▸ RECORDS
++++++++++
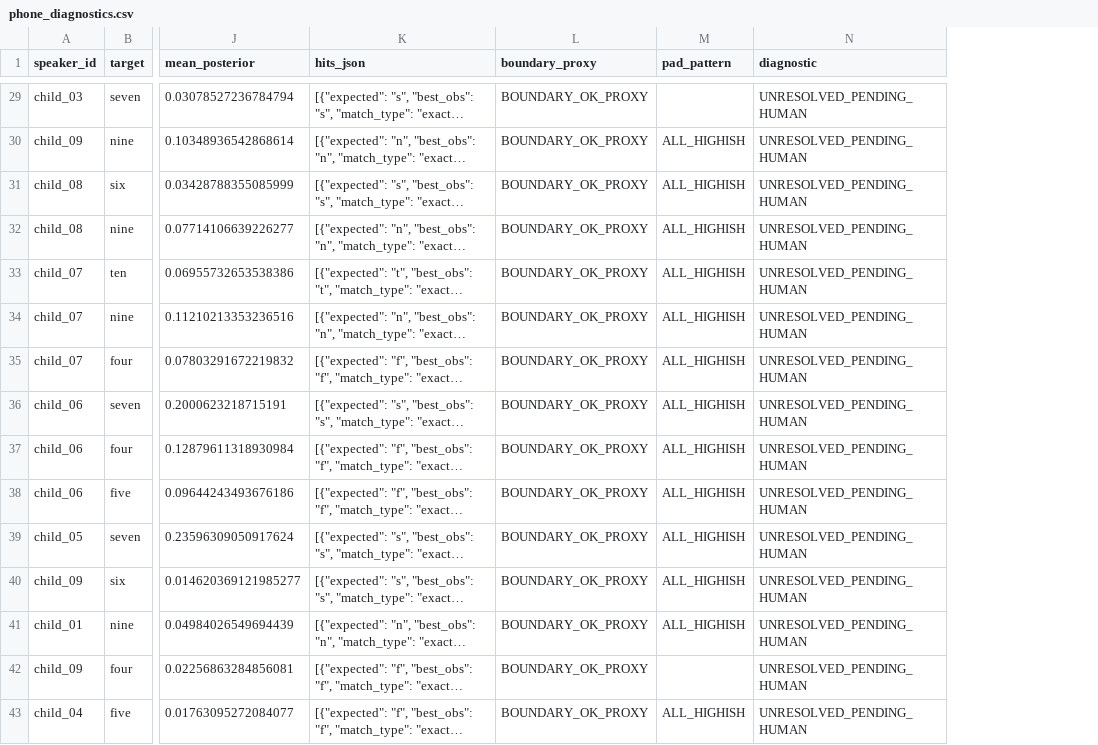
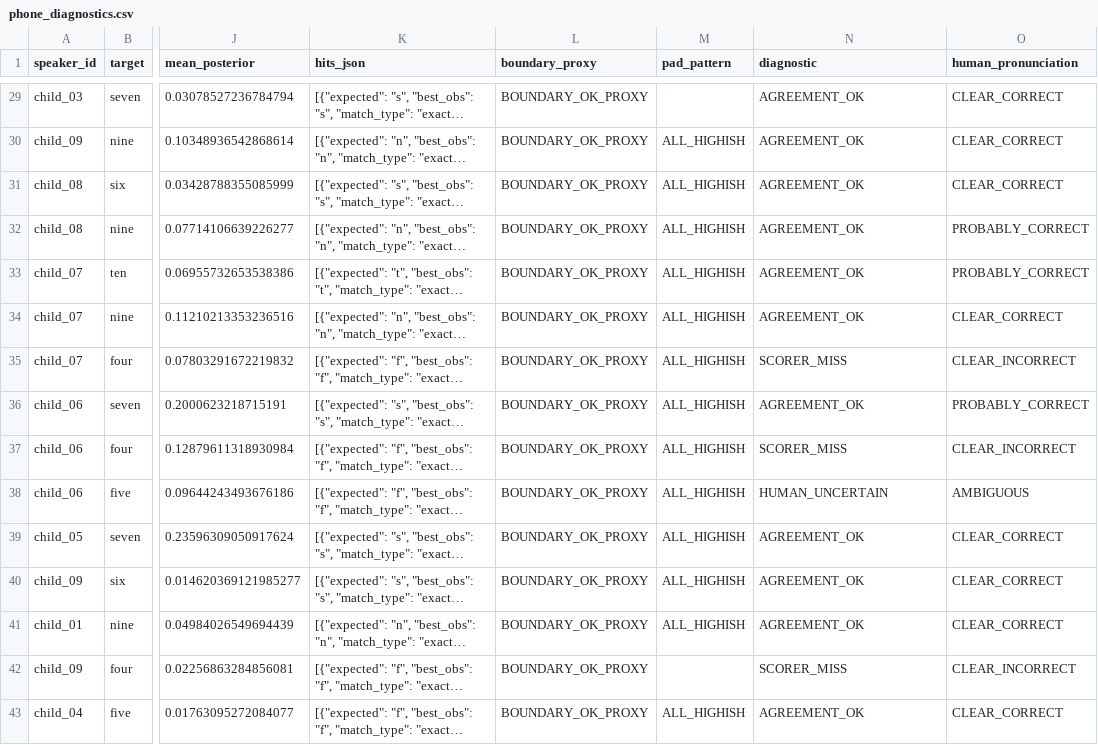
Before and after one commit to thangz121/learning-world, a CSV file: Research/Speech/Phase1_9_9/Results/phone_diagnostics.csv, drawn as a sheet; only a part is shown, gaps mark what is left out; long unchanged cells end in …; the diff covers the shown part only; the diff names each change by its address in the sheet, - before the commit and + after, or states it on an @@ line.

```diff
--- a/Research/Speech/Phase1_9_9/Results/phone_diagnostics.csv
+++ b/Research/Speech/Phase1_9_9/Results/phone_diagnostics.csv
+column O (human_pronunciation), rows 29-43: CLEAR_CORRECT | CLEAR_CORRECT | CLEAR_CORRECT | PROBABLY_CORRECT | PROBABLY_CORRECT | CLEAR_CORRECT | CLEAR_INCORRECT | PROBABLY_CORRECT | CLEAR_INCORRECT | AMBIGUOUS | CLEAR_CORRECT | CLEAR_CORRECT | CLEAR_CORRECT | CLEAR_INCORRECT | CLEAR_CORRECT
-N29:N34 (diagnostic): UNRESOLVED_PENDING_HUMAN
+N29:N34 (diagnostic): AGREEMENT_OK
-N35 (diagnostic): UNRESOLVED_PENDING_HUMAN
+N35 (diagnostic): SCORER_MISS
-N36 (diagnostic): UNRESOLVED_PENDING_HUMAN
+N36 (diagnostic): AGREEMENT_OK
-N37 (diagnostic): UNRESOLVED_PENDING_HUMAN
+N37 (diagnostic): SCORER_MISS
-N38 (diagnostic): UNRESOLVED_PENDING_HUMAN
+N38 (diagnostic): HUMAN_UNCERTAIN
-N39:N41 (diagnostic): UNRESOLVED_PENDING_HUMAN
+N39:N41 (diagnostic): AGREEMENT_OK
-N42 (diagnostic): UNRESOLVED_PENDING_HUMAN
+N42 (diagnostic): SCORER_MISS
-N43 (diagnostic): UNRESOLVED_PENDING_HUMAN
+N43 (diagnostic): AGREEMENT_OK
```
Also changed, not shown: 27 edited cells elsewhere in this file, Research/Speech/Phase1_9_9/Results/child_level_results.csv, Research/Speech/Phase1_9_9/Results/human_review_results.csv, 9 other files.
++++++++++
▸ WHAT THE TASK ASKS
In the records above, find each line that holds the word "Research"; copy all such lines.

▸ PROBLEM SOLUTION
Before and after one commit to thangz121/learning-world, a CSV file: Research/Speech/Phase1_9_9/Results/phone_diagnostics.csv, drawn as a sheet; only a part is shown, gaps mark what is left out; long unchanged cells end in …; the diff covers the shown part only; the diff names each change by its address in the sheet, - before the commit and + after, or states it on an @@ line.
--- a/Research/Speech/Phase1_9_9/Results/phone_diagnostics.csv
+++ b/Research/Speech/Phase1_9_9/Results/phone_diagnostics.csv
Also changed, not shown: 27 edited cells elsewhere in this file, Research/Speech/Phase1_9_9/Results/child_level_results.csv, Research/Speech/Phase1_9_9/Results/human_review_results.csv, 9 other files.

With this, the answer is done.